From Scientific American:

Lion_2 The male lion’s magnificent mane sets him apart from other cats–and it’s a great charmer for the ladies–so why would he do without it? That question has puzzled scientists since 1833, when the first reports of “maneless” lions trickled in from around the world. Now, a research team reports that lions from the Tsavo region of Kenya deliberately delay mane growth to cope with the region’s harsh temperatures.

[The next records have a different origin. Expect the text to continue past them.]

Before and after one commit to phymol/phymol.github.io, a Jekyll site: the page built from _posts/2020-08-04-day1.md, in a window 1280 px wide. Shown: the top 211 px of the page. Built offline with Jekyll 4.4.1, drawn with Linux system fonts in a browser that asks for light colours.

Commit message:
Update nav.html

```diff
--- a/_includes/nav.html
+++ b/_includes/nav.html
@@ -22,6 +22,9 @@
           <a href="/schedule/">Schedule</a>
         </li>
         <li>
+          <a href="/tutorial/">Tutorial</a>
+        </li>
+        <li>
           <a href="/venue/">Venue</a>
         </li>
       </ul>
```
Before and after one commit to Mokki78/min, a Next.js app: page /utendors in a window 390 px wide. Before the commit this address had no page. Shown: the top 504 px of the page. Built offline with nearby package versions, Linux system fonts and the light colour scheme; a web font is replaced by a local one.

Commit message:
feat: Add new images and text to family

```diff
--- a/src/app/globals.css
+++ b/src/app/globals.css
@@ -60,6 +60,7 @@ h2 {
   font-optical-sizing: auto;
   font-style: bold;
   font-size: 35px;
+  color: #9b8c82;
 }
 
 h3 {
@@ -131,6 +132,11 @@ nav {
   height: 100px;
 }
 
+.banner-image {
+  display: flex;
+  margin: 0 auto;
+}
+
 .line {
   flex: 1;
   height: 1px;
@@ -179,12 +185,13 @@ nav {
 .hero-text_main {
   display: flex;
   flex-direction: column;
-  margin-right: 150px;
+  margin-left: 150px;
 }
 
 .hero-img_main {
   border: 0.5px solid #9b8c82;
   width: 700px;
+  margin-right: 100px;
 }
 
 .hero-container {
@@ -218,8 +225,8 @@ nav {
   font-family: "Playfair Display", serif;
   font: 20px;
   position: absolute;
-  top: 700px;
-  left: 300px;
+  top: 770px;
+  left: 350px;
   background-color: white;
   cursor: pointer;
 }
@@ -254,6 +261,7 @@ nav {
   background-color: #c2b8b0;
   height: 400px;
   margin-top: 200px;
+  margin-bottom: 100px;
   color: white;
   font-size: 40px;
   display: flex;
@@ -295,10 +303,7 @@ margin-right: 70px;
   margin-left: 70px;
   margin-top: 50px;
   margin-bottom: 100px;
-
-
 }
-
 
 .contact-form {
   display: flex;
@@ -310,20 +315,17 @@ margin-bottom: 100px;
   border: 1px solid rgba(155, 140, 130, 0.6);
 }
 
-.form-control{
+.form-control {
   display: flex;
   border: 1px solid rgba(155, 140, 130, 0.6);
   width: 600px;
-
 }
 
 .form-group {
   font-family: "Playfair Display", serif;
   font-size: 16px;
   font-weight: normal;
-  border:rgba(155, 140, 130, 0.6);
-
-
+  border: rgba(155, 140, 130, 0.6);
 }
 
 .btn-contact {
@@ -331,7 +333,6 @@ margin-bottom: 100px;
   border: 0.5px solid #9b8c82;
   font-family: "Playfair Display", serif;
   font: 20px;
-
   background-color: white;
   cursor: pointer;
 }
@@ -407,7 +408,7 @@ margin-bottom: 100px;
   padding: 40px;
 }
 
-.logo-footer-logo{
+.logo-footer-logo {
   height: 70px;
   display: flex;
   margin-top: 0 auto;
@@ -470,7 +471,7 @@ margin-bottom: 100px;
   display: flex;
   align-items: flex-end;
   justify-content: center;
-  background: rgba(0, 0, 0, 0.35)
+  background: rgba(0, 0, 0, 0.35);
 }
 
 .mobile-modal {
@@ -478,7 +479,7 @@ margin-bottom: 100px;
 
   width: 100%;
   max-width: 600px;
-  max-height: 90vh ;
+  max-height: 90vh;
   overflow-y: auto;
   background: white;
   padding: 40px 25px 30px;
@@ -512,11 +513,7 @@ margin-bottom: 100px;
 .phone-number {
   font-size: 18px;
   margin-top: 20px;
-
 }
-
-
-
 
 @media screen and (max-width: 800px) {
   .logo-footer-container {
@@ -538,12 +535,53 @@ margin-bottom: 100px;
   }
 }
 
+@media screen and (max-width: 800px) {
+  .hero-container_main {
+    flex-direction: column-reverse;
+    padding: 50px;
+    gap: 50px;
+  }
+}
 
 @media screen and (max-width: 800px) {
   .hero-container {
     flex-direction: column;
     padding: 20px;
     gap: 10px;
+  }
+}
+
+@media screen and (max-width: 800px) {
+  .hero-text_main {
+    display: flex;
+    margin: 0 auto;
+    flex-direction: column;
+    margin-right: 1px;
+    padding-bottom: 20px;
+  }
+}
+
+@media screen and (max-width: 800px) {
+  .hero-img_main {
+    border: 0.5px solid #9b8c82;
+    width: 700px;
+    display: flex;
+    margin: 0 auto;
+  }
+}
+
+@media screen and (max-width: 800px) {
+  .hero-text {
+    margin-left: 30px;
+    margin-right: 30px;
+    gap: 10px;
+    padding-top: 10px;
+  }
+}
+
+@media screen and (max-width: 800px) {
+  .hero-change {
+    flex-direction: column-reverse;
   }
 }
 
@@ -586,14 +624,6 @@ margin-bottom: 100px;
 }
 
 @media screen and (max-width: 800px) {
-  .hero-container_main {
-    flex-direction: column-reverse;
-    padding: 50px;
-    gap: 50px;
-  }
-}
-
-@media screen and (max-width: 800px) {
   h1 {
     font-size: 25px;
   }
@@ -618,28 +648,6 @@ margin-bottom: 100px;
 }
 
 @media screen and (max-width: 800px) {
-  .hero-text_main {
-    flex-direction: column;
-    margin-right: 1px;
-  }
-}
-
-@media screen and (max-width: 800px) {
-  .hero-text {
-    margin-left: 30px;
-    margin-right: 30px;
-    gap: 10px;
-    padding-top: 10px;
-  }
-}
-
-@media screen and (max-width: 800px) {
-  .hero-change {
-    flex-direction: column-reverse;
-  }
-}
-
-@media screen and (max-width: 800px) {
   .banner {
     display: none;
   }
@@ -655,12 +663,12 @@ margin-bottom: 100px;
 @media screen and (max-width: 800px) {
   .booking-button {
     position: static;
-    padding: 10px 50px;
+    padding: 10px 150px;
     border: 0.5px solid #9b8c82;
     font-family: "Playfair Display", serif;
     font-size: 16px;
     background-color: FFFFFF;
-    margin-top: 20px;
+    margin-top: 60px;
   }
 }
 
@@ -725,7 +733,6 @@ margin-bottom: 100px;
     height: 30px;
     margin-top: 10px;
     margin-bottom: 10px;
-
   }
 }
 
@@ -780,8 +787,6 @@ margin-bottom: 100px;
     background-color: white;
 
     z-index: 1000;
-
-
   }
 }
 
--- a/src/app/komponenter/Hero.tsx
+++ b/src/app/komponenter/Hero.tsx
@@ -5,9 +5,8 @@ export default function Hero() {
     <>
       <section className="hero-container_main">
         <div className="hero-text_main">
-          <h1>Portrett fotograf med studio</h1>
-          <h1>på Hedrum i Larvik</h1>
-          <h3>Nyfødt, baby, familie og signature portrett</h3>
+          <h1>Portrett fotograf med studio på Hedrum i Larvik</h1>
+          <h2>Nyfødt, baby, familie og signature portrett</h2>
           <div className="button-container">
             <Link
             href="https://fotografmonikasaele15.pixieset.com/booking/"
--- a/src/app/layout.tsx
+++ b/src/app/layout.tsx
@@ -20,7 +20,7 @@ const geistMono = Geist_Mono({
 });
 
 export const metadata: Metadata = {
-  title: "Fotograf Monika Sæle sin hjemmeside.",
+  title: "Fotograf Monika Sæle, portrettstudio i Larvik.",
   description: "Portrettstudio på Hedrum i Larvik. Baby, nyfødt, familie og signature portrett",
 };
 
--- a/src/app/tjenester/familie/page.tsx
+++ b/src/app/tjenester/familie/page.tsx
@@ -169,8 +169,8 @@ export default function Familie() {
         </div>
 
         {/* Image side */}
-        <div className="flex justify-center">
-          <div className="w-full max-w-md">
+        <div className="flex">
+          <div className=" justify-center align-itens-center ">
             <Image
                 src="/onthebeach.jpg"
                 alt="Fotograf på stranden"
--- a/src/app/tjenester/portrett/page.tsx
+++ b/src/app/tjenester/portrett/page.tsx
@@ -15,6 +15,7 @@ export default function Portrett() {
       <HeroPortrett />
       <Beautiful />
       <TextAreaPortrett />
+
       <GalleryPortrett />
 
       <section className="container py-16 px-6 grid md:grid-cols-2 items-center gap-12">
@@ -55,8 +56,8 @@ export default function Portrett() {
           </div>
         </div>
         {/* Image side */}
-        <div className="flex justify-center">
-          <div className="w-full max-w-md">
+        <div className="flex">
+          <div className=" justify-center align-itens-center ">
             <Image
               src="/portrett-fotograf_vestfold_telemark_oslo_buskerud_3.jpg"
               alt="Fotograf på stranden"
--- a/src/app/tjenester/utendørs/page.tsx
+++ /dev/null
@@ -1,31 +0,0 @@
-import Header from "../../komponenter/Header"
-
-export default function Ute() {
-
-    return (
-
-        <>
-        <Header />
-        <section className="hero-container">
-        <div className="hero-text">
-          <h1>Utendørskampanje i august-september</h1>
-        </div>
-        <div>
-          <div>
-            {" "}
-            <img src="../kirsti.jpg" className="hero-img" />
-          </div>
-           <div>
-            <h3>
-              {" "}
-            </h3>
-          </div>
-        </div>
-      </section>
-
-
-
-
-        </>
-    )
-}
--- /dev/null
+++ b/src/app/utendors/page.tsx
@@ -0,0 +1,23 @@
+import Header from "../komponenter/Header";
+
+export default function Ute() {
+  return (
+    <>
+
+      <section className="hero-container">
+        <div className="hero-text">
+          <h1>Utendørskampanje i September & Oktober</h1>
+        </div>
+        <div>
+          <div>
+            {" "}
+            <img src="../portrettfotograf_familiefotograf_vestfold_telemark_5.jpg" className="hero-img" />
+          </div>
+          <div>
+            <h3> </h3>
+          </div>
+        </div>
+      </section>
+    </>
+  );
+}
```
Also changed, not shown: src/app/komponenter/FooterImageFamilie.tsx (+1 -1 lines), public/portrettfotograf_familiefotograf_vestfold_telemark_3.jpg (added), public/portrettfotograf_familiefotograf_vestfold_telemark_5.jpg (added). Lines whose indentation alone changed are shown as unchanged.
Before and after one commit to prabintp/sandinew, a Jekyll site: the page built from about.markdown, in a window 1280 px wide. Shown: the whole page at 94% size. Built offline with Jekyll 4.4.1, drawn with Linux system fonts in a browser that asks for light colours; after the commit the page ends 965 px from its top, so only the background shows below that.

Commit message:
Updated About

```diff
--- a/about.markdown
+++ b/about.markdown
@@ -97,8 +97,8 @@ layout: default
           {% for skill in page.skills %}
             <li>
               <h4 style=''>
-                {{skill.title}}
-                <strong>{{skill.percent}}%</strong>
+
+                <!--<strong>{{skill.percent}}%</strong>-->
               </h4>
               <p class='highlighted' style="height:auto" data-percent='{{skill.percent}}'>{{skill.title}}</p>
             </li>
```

Some researchers suggested that lions lost their manes because they were snagged too many times in Tsavo’s ubiquitous thorn scrub. But zoologist Thomas Gnoske at the Field Museum in Chicago, Illinois, considered something these speculators didn’t: lions shipped to zoos in cooler climates grow longer manes. This made him wonder whether hot temperatures account for Tsavo’s thinning tomcats. To find out, Gnoske and colleagues studied museum specimens and conducted 10 years of fieldwork in Tsavo and in the Serengeti, which is about 10 degrees cooler. In an article published online this month in the Journal of Zoology, the team reports that lions in the Serengeti grow a full mane in 5 years–by the time they’re ready to breed–but that Tsavo’s lions don’t have much of mane until age 8, well past their reproductive prime.

Gnoske thinks smaller manes improve a young, vigorous lion’s ability to keep cool. Bushy manes probably evolved to attract females in cooler climates where heat stress was not an issue, Gnoske says, and lions can’t just turn off that program, now that they’re in a place like Tsavo. “They’re hard-wired to grow a mane, period, and they’ll develop as large of a mane as they possibly can.”

More here.